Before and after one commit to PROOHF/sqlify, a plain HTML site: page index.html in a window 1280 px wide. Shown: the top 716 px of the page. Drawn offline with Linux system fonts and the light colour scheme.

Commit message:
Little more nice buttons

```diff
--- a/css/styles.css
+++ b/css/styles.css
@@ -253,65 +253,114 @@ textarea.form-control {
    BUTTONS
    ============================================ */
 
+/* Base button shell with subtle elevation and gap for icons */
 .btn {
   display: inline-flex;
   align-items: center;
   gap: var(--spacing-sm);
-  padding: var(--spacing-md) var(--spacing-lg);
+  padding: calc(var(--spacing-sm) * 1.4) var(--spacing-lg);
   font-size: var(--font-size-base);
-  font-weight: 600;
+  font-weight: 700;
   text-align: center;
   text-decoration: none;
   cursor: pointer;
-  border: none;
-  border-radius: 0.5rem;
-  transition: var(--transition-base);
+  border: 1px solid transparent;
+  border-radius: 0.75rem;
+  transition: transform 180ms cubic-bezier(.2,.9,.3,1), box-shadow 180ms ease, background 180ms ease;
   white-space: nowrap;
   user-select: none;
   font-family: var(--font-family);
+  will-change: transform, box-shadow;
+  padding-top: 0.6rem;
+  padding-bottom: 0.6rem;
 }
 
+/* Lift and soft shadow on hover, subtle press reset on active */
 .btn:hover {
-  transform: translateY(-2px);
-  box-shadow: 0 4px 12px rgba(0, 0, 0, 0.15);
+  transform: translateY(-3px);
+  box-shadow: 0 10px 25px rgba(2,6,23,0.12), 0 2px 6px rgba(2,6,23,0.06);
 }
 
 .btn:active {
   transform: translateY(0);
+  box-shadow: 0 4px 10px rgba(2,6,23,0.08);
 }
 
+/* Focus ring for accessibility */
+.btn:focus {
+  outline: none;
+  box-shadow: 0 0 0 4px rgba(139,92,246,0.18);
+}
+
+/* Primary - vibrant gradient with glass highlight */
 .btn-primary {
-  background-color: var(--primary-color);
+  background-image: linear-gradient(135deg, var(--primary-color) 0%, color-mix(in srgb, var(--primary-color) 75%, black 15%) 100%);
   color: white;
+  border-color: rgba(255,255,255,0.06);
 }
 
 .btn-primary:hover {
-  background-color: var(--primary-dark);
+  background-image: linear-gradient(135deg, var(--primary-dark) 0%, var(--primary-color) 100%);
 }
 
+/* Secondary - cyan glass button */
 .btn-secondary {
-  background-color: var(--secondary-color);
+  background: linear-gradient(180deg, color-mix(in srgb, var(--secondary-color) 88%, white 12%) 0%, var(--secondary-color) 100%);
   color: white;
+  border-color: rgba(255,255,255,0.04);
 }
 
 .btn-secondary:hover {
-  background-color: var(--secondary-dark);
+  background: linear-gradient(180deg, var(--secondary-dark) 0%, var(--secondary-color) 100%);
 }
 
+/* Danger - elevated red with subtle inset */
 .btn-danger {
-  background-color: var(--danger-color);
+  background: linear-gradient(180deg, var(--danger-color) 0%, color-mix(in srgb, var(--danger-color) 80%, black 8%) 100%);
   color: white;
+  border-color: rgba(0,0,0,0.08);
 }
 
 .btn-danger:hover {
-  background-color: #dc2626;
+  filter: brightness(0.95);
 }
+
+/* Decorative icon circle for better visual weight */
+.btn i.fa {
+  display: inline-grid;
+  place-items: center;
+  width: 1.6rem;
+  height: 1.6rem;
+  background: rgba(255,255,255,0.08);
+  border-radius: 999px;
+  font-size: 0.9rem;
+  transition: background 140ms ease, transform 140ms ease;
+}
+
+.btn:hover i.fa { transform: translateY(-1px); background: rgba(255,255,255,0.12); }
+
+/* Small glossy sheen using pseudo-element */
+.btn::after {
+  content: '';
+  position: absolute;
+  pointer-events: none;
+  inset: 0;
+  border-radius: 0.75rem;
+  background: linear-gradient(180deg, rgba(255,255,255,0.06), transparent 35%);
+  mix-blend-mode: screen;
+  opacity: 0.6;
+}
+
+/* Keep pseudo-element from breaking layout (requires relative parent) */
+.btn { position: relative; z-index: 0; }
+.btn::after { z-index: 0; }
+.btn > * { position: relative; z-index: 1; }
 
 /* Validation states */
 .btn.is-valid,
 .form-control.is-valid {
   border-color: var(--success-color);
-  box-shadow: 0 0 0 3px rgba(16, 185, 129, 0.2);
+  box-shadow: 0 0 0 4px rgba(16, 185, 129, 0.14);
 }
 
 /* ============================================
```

Task item
Retype the data in full, precisely as given.

Answer to this task
Before and after one commit to PROOHF/sqlify, a plain HTML site: page index.html in a window 1280 px wide. Shown: the top 716 px of the page. Drawn offline with Linux system fonts and the light colour scheme.

Commit message:
Little more nice buttons

```diff
--- a/css/styles.css
+++ b/css/styles.css
@@ -253,65 +253,114 @@ textarea.form-control {
    BUTTONS
    ============================================ */
 
+/* Base button shell with subtle elevation and gap for icons */
 .btn {
   display: inline-flex;
   align-items: center;
   gap: var(--spacing-sm);
-  padding: var(--spacing-md) var(--spacing-lg);
+  padding: calc(var(--spacing-sm) * 1.4) var(--spacing-lg);
   font-size: var(--font-size-base);
-  font-weight: 600;
+  font-weight: 700;
   text-align: center;
   text-decoration: none;
   cursor: pointer;
-  border: none;
-  border-radius: 0.5rem;
-  transition: var(--transition-base);
+  border: 1px solid transparent;
+  border-radius: 0.75rem;
+  transition: transform 180ms cubic-bezier(.2,.9,.3,1), box-shadow 180ms ease, background 180ms ease;
   white-space: nowrap;
   user-select: none;
   font-family: var(--font-family);
+  will-change: transform, box-shadow;
+  padding-top: 0.6rem;
+  padding-bottom: 0.6rem;
 }
 
+/* Lift and soft shadow on hover, subtle press reset on active */
 .btn:hover {
-  transform: translateY(-2px);
-  box-shadow: 0 4px 12px rgba(0, 0, 0, 0.15);
+  transform: translateY(-3px);
+  box-shadow: 0 10px 25px rgba(2,6,23,0.12), 0 2px 6px rgba(2,6,23,0.06);
 }
 
 .btn:active {
   transform: translateY(0);
+  box-shadow: 0 4px 10px rgba(2,6,23,0.08);
 }
 
+/* Focus ring for accessibility */
+.btn:focus {
+  outline: none;
+  box-shadow: 0 0 0 4px rgba(139,92,246,0.18);
+}
+
+/* Primary - vibrant gradient with glass highlight */
 .btn-primary {
-  background-color: var(--primary-color);
+  background-image: linear-gradient(135deg, var(--primary-color) 0%, color-mix(in srgb, var(--primary-color) 75%, black 15%) 100%);
   color: white;
+  border-color: rgba(255,255,255,0.06);
 }
 
 .btn-primary:hover {
-  background-color: var(--primary-dark);
+  background-image: linear-gradient(135deg, var(--primary-dark) 0%, var(--primary-color) 100%);
 }
 
+/* Secondary - cyan glass button */
 .btn-secondary {
-  background-color: var(--secondary-color);
+  background: linear-gradient(180deg, color-mix(in srgb, var(--secondary-color) 88%, white 12%) 0%, var(--secondary-color) 100%);
   color: white;
+  border-color: rgba(255,255,255,0.04);
 }
 
 .btn-secondary:hover {
-  background-color: var(--secondary-dark);
+  background: linear-gradient(180deg, var(--secondary-dark) 0%, var(--secondary-color) 100%);
 }
 
+/* Danger - elevated red with subtle inset */
 .btn-danger {
-  background-color: var(--danger-color);
+  background: linear-gradient(180deg, var(--danger-color) 0%, color-mix(in srgb, var(--danger-color) 80%, black 8%) 100%);
   color: white;
+  border-color: rgba(0,0,0,0.08);
 }
 
 .btn-danger:hover {
-  background-color: #dc2626;
+  filter: brightness(0.95);
 }
+
+/* Decorative icon circle for better visual weight */
+.btn i.fa {
+  display: inline-grid;
+  place-items: center;
+  width: 1.6rem;
+  height: 1.6rem;
+  background: rgba(255,255,255,0.08);
+  border-radius: 999px;
+  font-size: 0.9rem;
+  transition: background 140ms ease, transform 140ms ease;
+}
+
+.btn:hover i.fa { transform: translateY(-1px); background: rgba(255,255,255,0.12); }
+
+/* Small glossy sheen using pseudo-element */
+.btn::after {
+  content: '';
+  position: absolute;
+  pointer-events: none;
+  inset: 0;
+  border-radius: 0.75rem;
+  background: linear-gradient(180deg, rgba(255,255,255,0.06), transparent 35%);
+  mix-blend-mode: screen;
+  opacity: 0.6;
+}
+
+/* Keep pseudo-element from breaking layout (requires relative parent) */
+.btn { position: relative; z-index: 0; }
+.btn::after { z-index: 0; }
+.btn > * { position: relative; z-index: 1; }
 
 /* Validation states */
 .btn.is-valid,
 .form-control.is-valid {
   border-color: var(--success-color);
-  box-shadow: 0 0 0 3px rgba(16, 185, 129, 0.2);
+  box-shadow: 0 0 0 4px rgba(16, 185, 129, 0.14);
 }
 
 /* ============================================
```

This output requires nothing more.